Do you want to book adventures like Gem Mining plus multiple other Adventures while you’re here for vacation? Save time making reservations and do it all at one website! Our adventure planning and reservation concierge service consolidates your vacation research and planning in one place. Visit our website, choose your desired adventures like Gem Mining and we’ll make the reservations plus set up your itinerary!
Nantahala River Gem Mine
Contact: Brenda Dills
12121 Hwy 19 W
Bryson City, NC 28713
Gemstone material comes from both the local area, and from mines all over the world. Some gems you may find include rubies, emeralds, sapphires, garnets, topaz, amethyst, rose quartz and many more!
Deep Creek Tube Center Mining Company
1090 West Deep Creek Rd.
Bryson City, NC 28713
Smoky Mountain Gold & Ruby Mine
Cherokee, NC 28719
Choose from a wide variety of bags and buckets; all equipment is furnished for free. All gem mining and gold panning troughs are covered and offer seating. Bring your gems to the assay office for identification and then utilize the lapidary and jeweler for polishing and setting. And don't forget to visit the gem, gift, and rock shop before you go. Open year round.
The History of WNC Gem Mining

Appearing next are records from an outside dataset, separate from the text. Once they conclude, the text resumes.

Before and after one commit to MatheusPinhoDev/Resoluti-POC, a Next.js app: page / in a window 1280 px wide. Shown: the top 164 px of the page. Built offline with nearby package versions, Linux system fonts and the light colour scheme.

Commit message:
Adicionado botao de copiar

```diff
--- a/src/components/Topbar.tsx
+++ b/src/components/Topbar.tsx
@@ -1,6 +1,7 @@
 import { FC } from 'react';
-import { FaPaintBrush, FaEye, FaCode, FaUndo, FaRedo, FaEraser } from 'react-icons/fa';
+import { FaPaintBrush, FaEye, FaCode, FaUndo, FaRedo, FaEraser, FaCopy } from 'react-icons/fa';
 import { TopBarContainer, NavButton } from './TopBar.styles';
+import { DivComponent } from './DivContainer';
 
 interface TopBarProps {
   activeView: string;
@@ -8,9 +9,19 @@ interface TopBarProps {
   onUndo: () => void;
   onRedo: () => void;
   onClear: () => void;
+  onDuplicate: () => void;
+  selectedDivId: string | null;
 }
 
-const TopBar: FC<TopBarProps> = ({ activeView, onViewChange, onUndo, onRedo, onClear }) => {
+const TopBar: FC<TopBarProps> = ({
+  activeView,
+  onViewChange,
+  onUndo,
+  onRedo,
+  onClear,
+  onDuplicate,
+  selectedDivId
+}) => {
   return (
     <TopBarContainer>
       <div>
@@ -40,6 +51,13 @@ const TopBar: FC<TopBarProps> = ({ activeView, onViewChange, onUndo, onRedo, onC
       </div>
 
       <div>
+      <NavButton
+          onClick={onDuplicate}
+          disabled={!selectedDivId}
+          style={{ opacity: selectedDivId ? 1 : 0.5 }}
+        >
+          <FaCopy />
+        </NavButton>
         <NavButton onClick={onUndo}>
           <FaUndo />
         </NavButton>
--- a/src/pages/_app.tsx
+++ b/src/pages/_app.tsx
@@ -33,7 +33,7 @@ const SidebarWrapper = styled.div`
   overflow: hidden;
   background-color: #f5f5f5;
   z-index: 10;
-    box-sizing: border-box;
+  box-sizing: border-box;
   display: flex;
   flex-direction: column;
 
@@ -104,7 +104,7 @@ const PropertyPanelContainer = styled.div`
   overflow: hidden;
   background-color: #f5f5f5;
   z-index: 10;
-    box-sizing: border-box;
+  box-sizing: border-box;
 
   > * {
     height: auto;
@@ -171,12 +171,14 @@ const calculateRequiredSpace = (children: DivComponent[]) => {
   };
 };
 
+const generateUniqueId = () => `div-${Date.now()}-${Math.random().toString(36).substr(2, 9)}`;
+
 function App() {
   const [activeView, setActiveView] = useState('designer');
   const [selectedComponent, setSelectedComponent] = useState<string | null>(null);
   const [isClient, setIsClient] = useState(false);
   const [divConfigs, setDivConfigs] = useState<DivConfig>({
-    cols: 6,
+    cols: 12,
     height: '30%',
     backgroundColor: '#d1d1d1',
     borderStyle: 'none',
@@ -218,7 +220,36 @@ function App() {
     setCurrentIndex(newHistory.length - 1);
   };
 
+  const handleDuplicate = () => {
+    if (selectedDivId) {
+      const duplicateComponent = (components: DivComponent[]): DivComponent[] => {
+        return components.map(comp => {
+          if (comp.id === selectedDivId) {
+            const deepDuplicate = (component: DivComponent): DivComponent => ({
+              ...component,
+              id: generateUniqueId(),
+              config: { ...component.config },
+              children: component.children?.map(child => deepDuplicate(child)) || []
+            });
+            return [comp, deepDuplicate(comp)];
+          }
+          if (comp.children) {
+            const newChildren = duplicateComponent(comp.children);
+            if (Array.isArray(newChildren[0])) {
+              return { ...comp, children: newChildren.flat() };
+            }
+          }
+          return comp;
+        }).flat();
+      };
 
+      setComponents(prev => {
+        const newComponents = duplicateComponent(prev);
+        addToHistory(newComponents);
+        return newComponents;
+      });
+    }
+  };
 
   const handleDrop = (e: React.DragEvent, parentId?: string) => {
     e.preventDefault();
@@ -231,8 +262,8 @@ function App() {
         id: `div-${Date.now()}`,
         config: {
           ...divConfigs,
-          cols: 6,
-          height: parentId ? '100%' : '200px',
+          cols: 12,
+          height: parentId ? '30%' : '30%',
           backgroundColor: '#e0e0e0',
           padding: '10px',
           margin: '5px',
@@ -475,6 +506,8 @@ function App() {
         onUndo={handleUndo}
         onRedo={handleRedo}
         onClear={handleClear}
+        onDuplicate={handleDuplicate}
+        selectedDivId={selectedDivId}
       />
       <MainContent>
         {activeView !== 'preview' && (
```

Mining for ruby and sapphire began in the Western North Carolina mountains in the late 1800s. Called corundum, the minerals were mined commercially to use as abrasives on everything from sandpaper to large machines used in machining metals, plastics and wood. Corundum and other minerals, mica and kaolin were shipped out of the mountains in large quantities. Mining companies had an interest in the area, hoping to find the source of the rubies found in the corundum mines. Their search ended in the early part of the 20th century leaving the area open to rock hounds and gem enthusiasts.